    2. Providing certainty for investment and business development of agricultural enterprises
    3. Provide security for landholders against introduction of policies like Protected Plants
  7. Quality assured science – Evidence based policy and legislation for conservation, production and investment to improve sustainable agriculture, e.g. reef science, accurate mapping of REs, soils.
    1. Ensure scientific foundations of legislation and regulation are based upon quality assured science that has been replicated and peer reviewed.
    2. Investment in research for sustainable agriculture for example in research stations and ongoing producer led trials and demonstration sites to improve landscape management practices
    3. Scientific input into regional landscape management planning processes (such as the Regional Vegetation Management Planning process in 2002-4 – see below)
  8. Coordinated Fire Management Planning – Local decision-making for landscape scale outcomes
    1. Support for coordination of fire planning and fuel reduction burning within geographically bounded fire districts (e.g. Rural Fire Brigades or districts bounded by physical fire barriers)
    2. Alignment within legislation of requirements for fire infrastructure, such as fire breaks
    3. Secure authority for local Rural Fire Brigades to conduct and manage fuel reduction burning activities and fire-fighting response without default devolution of authority to urban officers and volunteers
  9. Regional Vegetation Management Planning – Reengaging ownership of RVMPs
    1. Reestablishment of RVMP process and formal recognition of RVMPs for each bioregion in Queensland with the aim of improving relevance of regulation at the local and property level
    2. Support for reestablishment of RVMP committees, review of previous RVMP drafts and revision for formal signoff by Queensland Government
    3. Linkage between RVMPs and Development Applications for discrete Area Management Plans (ideally Baseline Area Management Plans) within the bioregion.
  10. Introduction of Baseline Area Management Plan instrument within the VMA
    1. A BASE LINE AREA MANAGEMENT PLAN (BAMP) is a plan to manage vegetation on a landscape scale having defined the outcome of the management activity, prior to the plan being initiated.
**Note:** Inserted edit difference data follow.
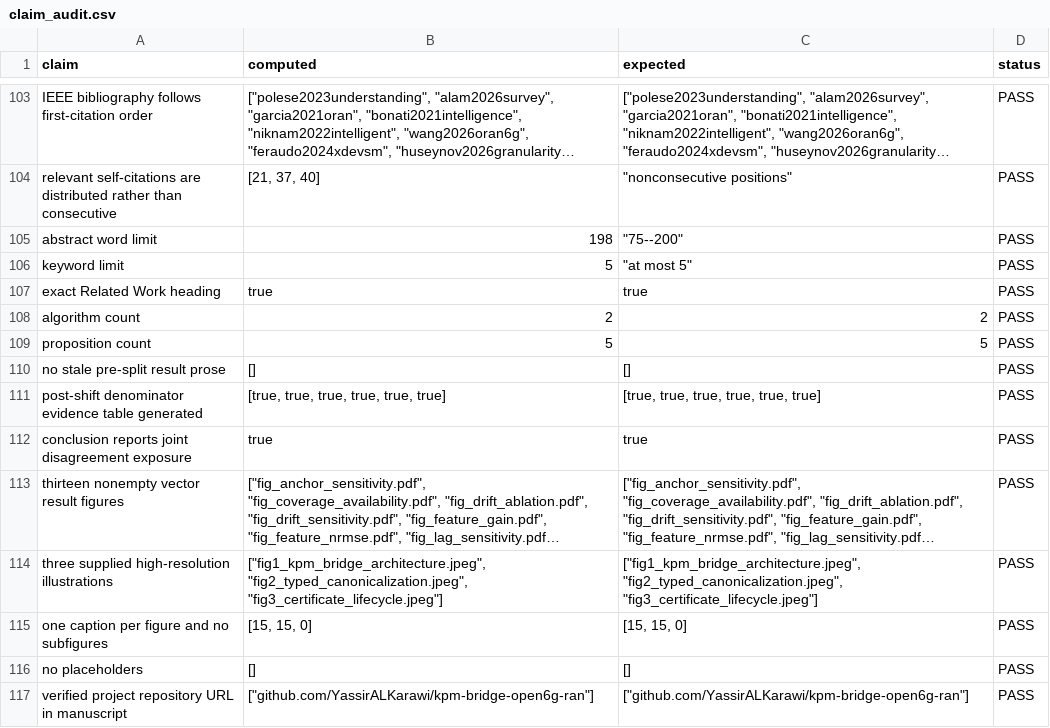
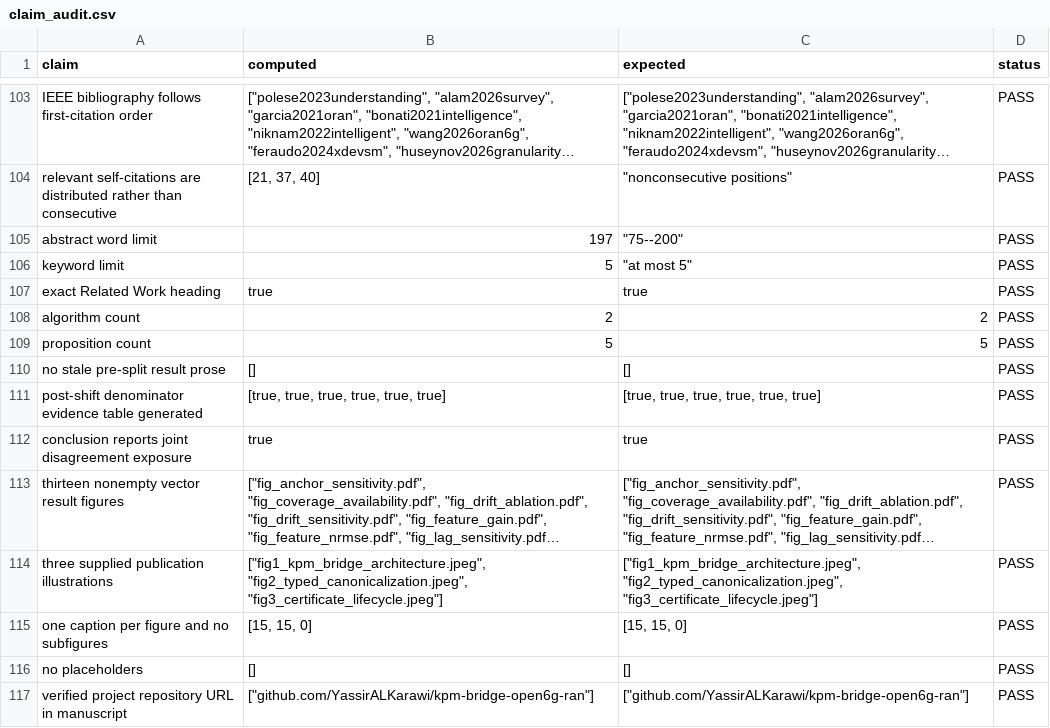
Before and after one commit to YassirALKarawi/kpm-bridge-open6g-ran, a CSV file: reproducibility/outputs/claim_audit.csv, drawn as a sheet; only a part is shown, gaps mark what is left out; long unchanged cells end in …; the diff names each change by its address in the sheet, - before the commit and + after, or states it on an @@ line.

```diff
--- a/reproducibility/outputs/claim_audit.csv
+++ b/reproducibility/outputs/claim_audit.csv
-B105 (computed): 198
+B105 (computed): 197
-A114 (claim): three supplied high-resolution illustrations
+A114 (claim): three supplied publication illustrations
```
Also changed, not shown: 11 other files.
A BAMP is in place for an initial ten years, is attached to the title of the land, but can be changed through the Development Application process. The BAMP has two components:
    2. A PMAV (Property Map of Assessable Vegetation) based on using historical or contemporary evidence-based data, such as explorer and early settler diaries, photographs, and satellite imagery, to redraw Regional Ecosystem (RE) maps and Regulated Vegetation Management maps. This PMAV defines the outcome of vegetation management activity.
    3. An AMP (Area Management Plan) that sets out how vegetation management activity will be conducted. The original AMP instrument, revoked in March 2018, will need to be reintroduced.
  11. Removal of Protected Plants regulatory penalties within the Nature Conservation Act 1992.
    1. Ensure mapping of Protected Plants is ground-truthed and validated without cost to landholders
    2. Provide incentives for landholders to manage Protected Plants or compensation for loss of productivity
    3. Recognition of the VMA’s Category X exemptions within the Protected Plants instrument.
  12. Natural Capital – Measurement of land condition and payment for ecosystem services
    1. Applied research in establishing metrics and methodologies for identifying ecosystem functions and measuring ecosystem services
    2. Identification of beneficiaries that are able to pay for ecosystem services
    3. Assistance with contract and legal framework when establishing links between producers and purchasers of ecosystems services
    4. Linkage with financial institutions to improve risk exposure and lending conditions based on evidence of natural asset condition and resilience
    5. Seed funding for carbon and co-benefit projects through the Land Restoration Fund